    As a parent whose children have graduate from high schools in Utah, East Coast, West Coast, and DC metro, I can say with confidence that the claim that "Utah's schools among world's most effective, efficient" is bunk. It is no surprise that Utah scores are "relatively" high: its demographics lend itself to this status - the state does not have sizable areas of urban or rural blight that drop the average scores. However, I have found education in the state at best to be mediocre. Yes, the teachers are dedicated, but teachers are dedicated in most places: that is why they teach. The reasons for Utah's mediocrity is too complicated to lay out for a post of this size, but I do find the self-congratulatory stance on the state's education to be amusing.

  • LDS Liberal Farmington, UT
    Nov. 20, 2013 7:46 a.m.

    The Teachers here do a great job - DISPITE their School District Administrators!

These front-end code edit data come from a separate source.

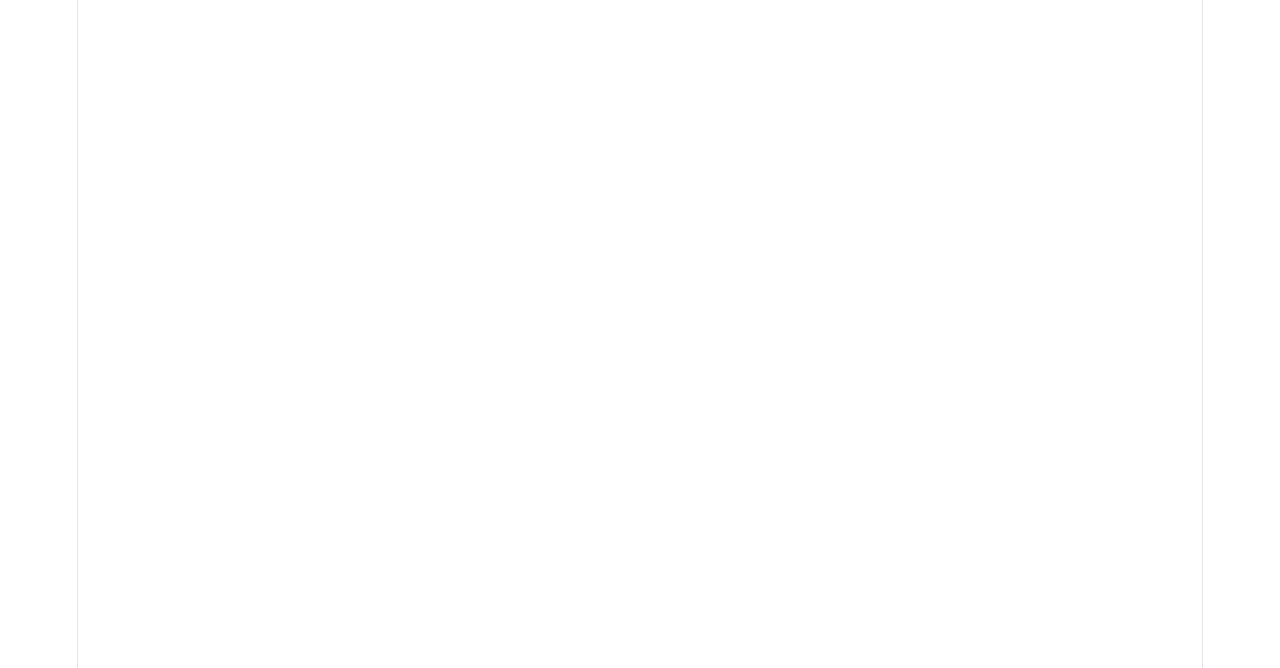
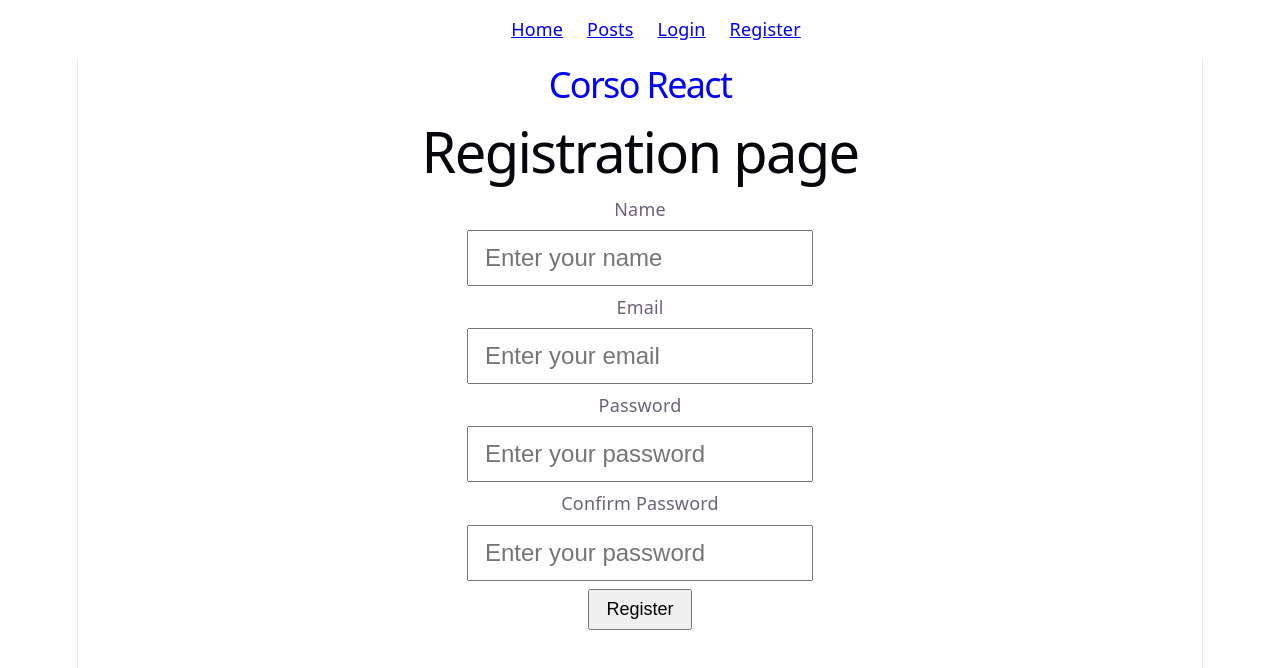
Before and after one commit to bore94/aulab_corsoReact, a React (Vite) app in the folder ReactJS/corso-react/: page /register in a window 1280 px wide. Before the commit this address had no page. Shown: the top 668 px of the page. Built offline with nearby package versions, Linux system fonts and the light colour scheme.

Commit message:
React Router

```diff
--- a/ReactJS/corso-react/src/App.jsx
+++ b/ReactJS/corso-react/src/App.jsx
@@ -1,23 +1,8 @@
-import { BrowserRouter, Routes, Route } from 'react-router'
-import Homepage from './views/Homepage.jsx'
-import Posts from './views/Posts.jsx'
-import Layout from './components/Layout.jsx'
-import DetailView from './views/DetailView.jsx'
+import { RouterProvider } from 'react-router'
+import router from './routing/router.js'
 
 function App() {
-  return (
-    <>
-      <BrowserRouter>
-        <Routes>
-          <Route path="/" element={<Layout />}>
-            <Route index element={<Homepage />} />
-            <Route path="/posts" element={<Posts />} />
-            <Route path="/posts/:id" element={<DetailView />} />
-          </Route>
-        </Routes>
-      </BrowserRouter>
-    </>
-  )
+  return <RouterProvider router={router} />
 }
 
 export default App
--- a/ReactJS/corso-react/src/components/Navbar.jsx
+++ b/ReactJS/corso-react/src/components/Navbar.jsx
@@ -9,6 +9,12 @@ function Navbar() {
       <Link to="/posts" className="navbar-link">
         Posts
       </Link>
+      <Link to="/login" className="navbar-link">
+        Login
+      </Link>
+      <Link to="/register" className="navbar-link">
+        Register
+      </Link>
     </nav>
   )
 }
--- /dev/null
+++ b/ReactJS/corso-react/src/routing/loaders.js
@@ -0,0 +1,19 @@
+export const getAllPostsLoader = async () => {
+  const promise = await fetch('https://jsonplaceholder.typicode.com/posts')
+  const json = await promise.json()
+  return json
+}
+
+export const getSinglePostLoader = async ({ params }) => {
+  const postPromise = await fetch(
+    `https://jsonplaceholder.typicode.com/posts/${params.id}`,
+  )
+  const postJson = await postPromise.json()
+
+  const commentsPromise = await fetch(
+    `https://jsonplaceholder.typicode.com/posts/${params.id}/comments`,
+  )
+  const commentsJson = await commentsPromise.json()
+
+  return [postJson, commentsJson]
+}
--- /dev/null
+++ b/ReactJS/corso-react/src/routing/router.js
@@ -0,0 +1,41 @@
+import { createBrowserRouter } from 'react-router'
+import Layout from '../components/Layout.jsx'
+import Homepage from '../views/Homepage.jsx'
+import Posts from '../views/Posts.jsx'
+import DetailView from '../views/DetailView.jsx'
+import Login from '../views/Login.jsx'
+import Register from '../views/Register.jsx'
+import { getAllPostsLoader, getSinglePostLoader } from './loaders.js'
+
+const router = createBrowserRouter([
+  {
+    path: '/',
+    Component: Layout,
+    children: [
+      {
+        path: '/',
+        Component: Homepage,
+      },
+      {
+        path: '/posts',
+        Component: Posts,
+        loader: getAllPostsLoader,
+      },
+      {
+        path: '/posts/:id',
+        Component: DetailView,
+        loader: getSinglePostLoader,
+      },
+      {
+        path: '/login',
+        Component: Login,
+      },
+      {
+        path: '/register',
+        Component: Register,
+      },
+    ],
+  },
+])
+
+export default router
--- a/ReactJS/corso-react/src/views/DetailView.jsx
+++ b/ReactJS/corso-react/src/views/DetailView.jsx
@@ -1,35 +1,24 @@
-import { useEffect, useState } from 'react'
-import { Link, useParams } from 'react-router'
+import { Link, useLoaderData } from 'react-router'
 
 export default function DetailView() {
-  const {id} = useParams()
-  const [post, setPost] = useState(null)
-
-  const getData = async () => {
-    const promise = await fetch(
-      `https://jsonplaceholder.typicode.com/posts/${id}`,
-    )
-    const json = await promise.json()
-    setPost(json)
-    console.log(json)
-  }
-
-  useEffect(() => {
-    getData()
-  }, [])
+  const [post, comments] = useLoaderData()
 
   return (
     <>
-      <h1>Detail page</h1>
-      {post && (
-        <div>
-          <h2>{post.title}</h2>
-          <p>{post.body}</p>
-          <p>User ID: {post.userId}</p>
-          <p>Post ID: {post.id}</p>
-          <Link to="/posts">Back to Posts</Link>
-        </div>
-      )}
+      <h1>Detail View</h1>
+      <h2>{post.title}</h2>
+      <h3>{post.body}</h3>
+      <h4>Comments:</h4>
+      <ul>
+        {comments.map((comment) => {
+          return (
+            <li key={comment.id}>
+              {comment.body} - {comment.email}
+            </li>
+          )
+        })}
+      </ul>
+      <Link to="/posts">Back to Posts</Link>
     </>
   )
 }
--- /dev/null
+++ b/ReactJS/corso-react/src/views/Login.jsx
@@ -0,0 +1,27 @@
+export default function Login() {
+  return (
+    <div className="auth-page">
+      <h1>Login</h1>
+      <form>
+        <div>
+          <label htmlFor="login-email" className="label">
+            Email
+          </label>
+          <input type="email" name="email" id="login-email" className="field"
+            placeholder="Enter your email"
+          />
+        </div>
+        <div>
+          <label htmlFor="login-password" className="label">
+            Password
+          </label>
+          <input
+            type="password" name="password" id="login-password" className="field"
+            placeholder="Enter your password"
+          />
+        </div>
+        <button type="submit">Login</button>
+      </form>
+    </div>
+  )
+}
--- a/ReactJS/corso-react/src/views/Posts.jsx
+++ b/ReactJS/corso-react/src/views/Posts.jsx
@@ -1,26 +1,14 @@
-import { useEffect, useState } from 'react'
-import { Link } from 'react-router'
+import { Link, useLoaderData } from 'react-router'
 
 export default function Posts() {
-  const [posts, setPosts] = useState(null)
-
-  const getData = async () => {
-    const promise = await fetch('https://jsonplaceholder.typicode.com/posts')
-    const json = await promise.json()
-    setPosts(json)
-  }
-
-  useEffect(() => {
-    getData()
-  }, [])
+  const posts = useLoaderData()
 
   return (
     <div className="posts-page">
       <h1>Posts page</h1>
       <h2>List:</h2>
       <ul>
-        {posts &&
-          posts.map((post) => {
+        {posts.map((post) => {
           return (
             <li key={post.id}>
               {post.title} <Link to={`/posts/${post.id}`}>Detail</Link>
--- /dev/null
+++ b/ReactJS/corso-react/src/views/Register.jsx
@@ -0,0 +1,45 @@
+export default function Register() {
+  return (
+    <div className="auth-page">
+      <h1>Registration page</h1>
+      <form>
+        <div>
+          <label htmlFor="register-name" className="label">
+            Name
+          </label>
+          <input type="text" name="name" id="register-name" className="field"
+            placeholder="Enter your name"
+          />
+        </div>
+        <div>
+          <label htmlFor="register-email" className="label">
+            Email
+          </label>
+          <input
+            type="email" name="email" id="register-email" className="field"
+            placeholder="Enter your email"
+          />
+        </div>
+        <div>
+          <label htmlFor="register-password" className="label">
+            Password
+          </label>
+          <input
+            type="password" name="password" id="register-password" className="field"
+            placeholder="Enter your password"
+          />
+        </div>
+        <div>
+          <label htmlFor="register-confirm-password" className="label">
+            Confirm Password
+          </label>
+          <input
+            type="password" name="confirmPassword" id="register-confirm-password" className="field"
+            placeholder="Enter your password"
+          />
+        </div>
+        <button type="button">Register</button>
+      </form>
+    </div>
+  )
+}
```
Lines whose indentation alone changed are shown as unchanged.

    As for Utah's education being the best in the word?
    This guy needs to get out of his tiny little "Utah Bubble".

  • DN Subscriber 2 SLC, UT
    Nov. 19, 2013 10:59 p.m.

    Utah's educators do a tremendous job with the resources they are given.

    Utah's parents do a tremendous job reinforcing the value of an education and encouraging students to learn, and to graduate.

    Utah's schools are funded adequately, but not generously. Likewise, most Utah taxpayers earn adequate incomes, but not generous ones. Therefore, it is unreasonable to automatically agree to the perpetual demands for "More Money!"

    Instead, Utah's education system needs to look closely at what it does, and why, and how. The "tooth to tail" ratio between classroom educators and administrative staff is ripe for savings, and elimination of unnecessary functions. Like it or not, kids today are more attuned to digital media and learning potential there is nearly unlimited. We need to exploit that, and get away from the dogma that "seat time equals education."

    We also need to admit some kids are disruptive or perhaps mentally challenged but for whatever reason a negative influence on learning. Quit wasting time keeping them in the "mainstream" and the rest of the students will achieve more, with less teacher effort. Deal with the few difficult students separately.

    Keep up the good work, but within our funding limits.

  • Orem Parent Orem, UT
    Nov. 19, 2013 10:58 p.m.

    Yes we get an enormous bang for our buck. I want to personally thank the teachers that my kids have had here in Utah. I have never seen a more dedicated bunch of people than our local teachers. Thank you for your hard work and long hours. They do amazing work and we are all the recipients of having a well educated population.

    Thank You!